Juvanie Piquant, the student representative on CUNY’s Board of Trustees and chairwoman of the University Student Senate, commented: “It has been a historic year for the City University of New York and for CUNY students. We are relieving up to $125 million of student debt, and this is something that’s going to help us get back to school, back to work and help the economy. CUNYStrong’ is all about believing in the work we do and ensuring that every student who walks into any hall of CUNY has an opportunity; by doing this, we are giving our students a chance to go out there and dream big, and to fulfill their dreams.”
As a Brooklyn native, born and raised by Haitian immigrants in Canarsie, Juvanie Piquant has seen first-hand the importance of access and affordability of education for the most marginalized in New York City.
Juvanie Piquant is the first Haitian-American woman to serve as the University Student Senate (USS) Chairperson. She represents more than 500,000 full and part-time CUNY students in New York State and is the only student member of the City University of New York Board of Trustees.
Ms. Piquant is a third-year honors student attending New York City College of Technology where she is majoring in Law & Paralegal Studies. Previously, Ms. Piquant also served as the Vice-Chair of Legislative Affairs for the USS, ensuring the students of CUNY had a representative that would advocate for the advancement and affordability of higher education at local, state, and federal levels. Prior to her work at the USS, Ms. Piquant served on the Board of Directors for the New York Public Interest Research Group (NYPIRG) for two consecutive years, focusing on higher education and environmental policy in New York City and New York State.
On her local campus, Ms. Piquant currently serves as the Senator of Professional Studies at the City Tech Student Government Association working with students and administration to improve professional development opportunities and resources for the City Tech student body. Ms. Piquant’s passion for advocacy and philanthropy has propelled her to get involved in her community and continuously serve others.
As an aspiring attorney, Ms. Piquant is a member of the Haitian American Lawyers Association of New York (HALANY), which has a goal of working with various individuals in the legal profession to create access and opportunities for aspiring law school students.

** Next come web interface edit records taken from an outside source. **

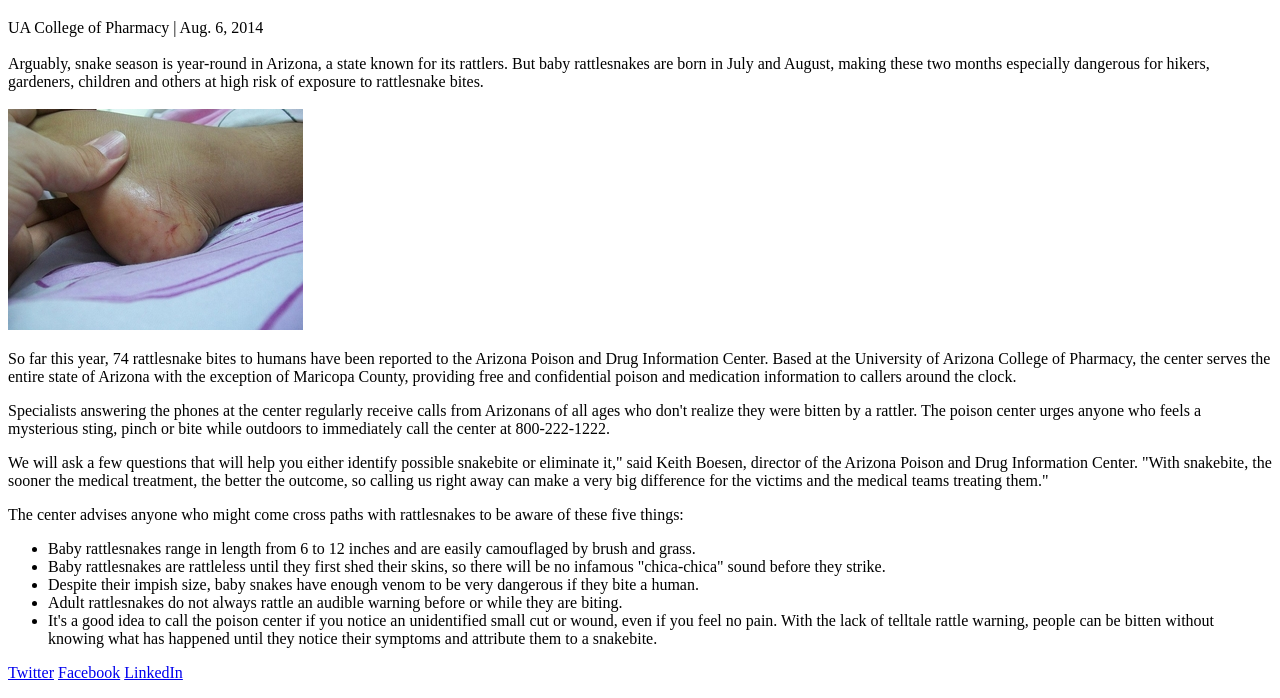
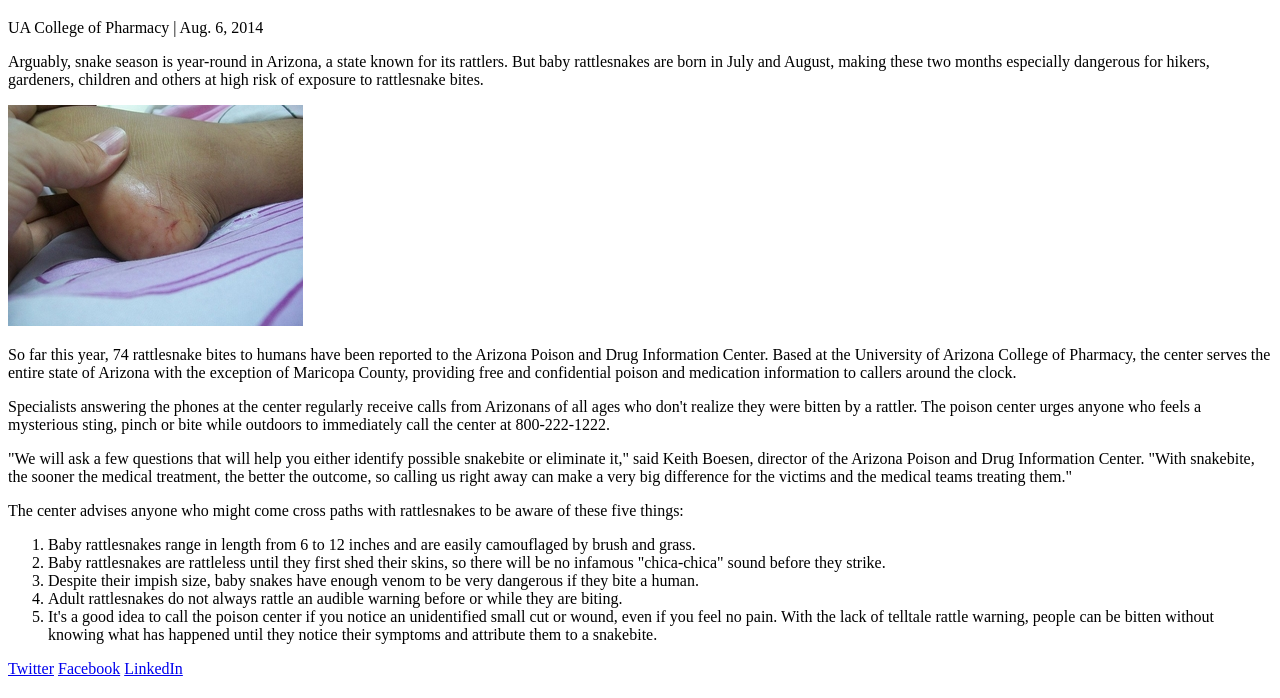
Before and after one commit to Luis-Rodriguez-02/CSCI_355_Labs_And_Projects, a plain HTML site: page 2.10_Lab/index.html in a window 1280 px wide. Shown: the part 143-841 px from the top of the page. Drawn offline with Linux system fonts and the light colour scheme.

Commit message:
final updates and submission

```diff
--- a/2.10_Lab/index.html
+++ b/2.10_Lab/index.html
@@ -9,14 +9,13 @@
     <!-- Majority of HTML goes here -->
     <img src="UniversityLogo.png" alt="Logo of The University of Arizona" />
     <h1>5 Things to Know About Rattlesnakes and Their Babies</h1>
-    <p1> UA College of Pharmacy | Aug. 6, 2014</p1> <br /><br />
-    <p1
-      >Arguably, snake season is year-round in Arizona, a state known for its
+    <p>UA College of Pharmacy | Aug. 6, 2014</p>
+    <p>
+      Arguably, snake season is year-round in Arizona, a state known for its
       rattlers. But baby rattlesnakes are born in July and August, making these
       two months especially dangerous for hikers, gardeners, children and others
-      at high risk of exposure to rattlesnake bites.</p1
-    >
-    <br /><br />
+      at high risk of exposure to rattlesnake bites.
+    </p>
     <img src="SnakeBite.jpg" alt="Snake bite on side of child's foot" />
     <p>
       So far this year, 74 rattlesnake bites to humans have been reported to the
@@ -33,7 +32,7 @@
       800-222-1222.
     </p>
     <p>
-      We will ask a few questions that will help you either identify possible
+      "We will ask a few questions that will help you either identify possible
       snakebite or eliminate it," said Keith Boesen, director of the Arizona
       Poison and Drug Information Center. "With snakebite, the sooner the
       medical treatment, the better the outcome, so calling us right away can
@@ -44,7 +43,7 @@
       The center advises anyone who might come cross paths with rattlesnakes to
       be aware of these five things:
     </p>
-    <ul>
+    <ol>
       <li>
         Baby rattlesnakes range in length from 6 to 12 inches and are easily
         camouflaged by brush and grass.
@@ -67,7 +66,7 @@
         rattle warning, people can be bitten without knowing what has happened
         until they notice their symptoms and attribute them to a snakebite.
       </li>
-    </ul>
+    </ol>
     <p>
       <a href="https://twitter.com/">Twitter</a>
       <a href="https://www.facebook.com/">Facebook</a>
```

Juvanie, in the meantime, is fully committed, through her role as USS Chair, to empower the youth and her peers at CUNY.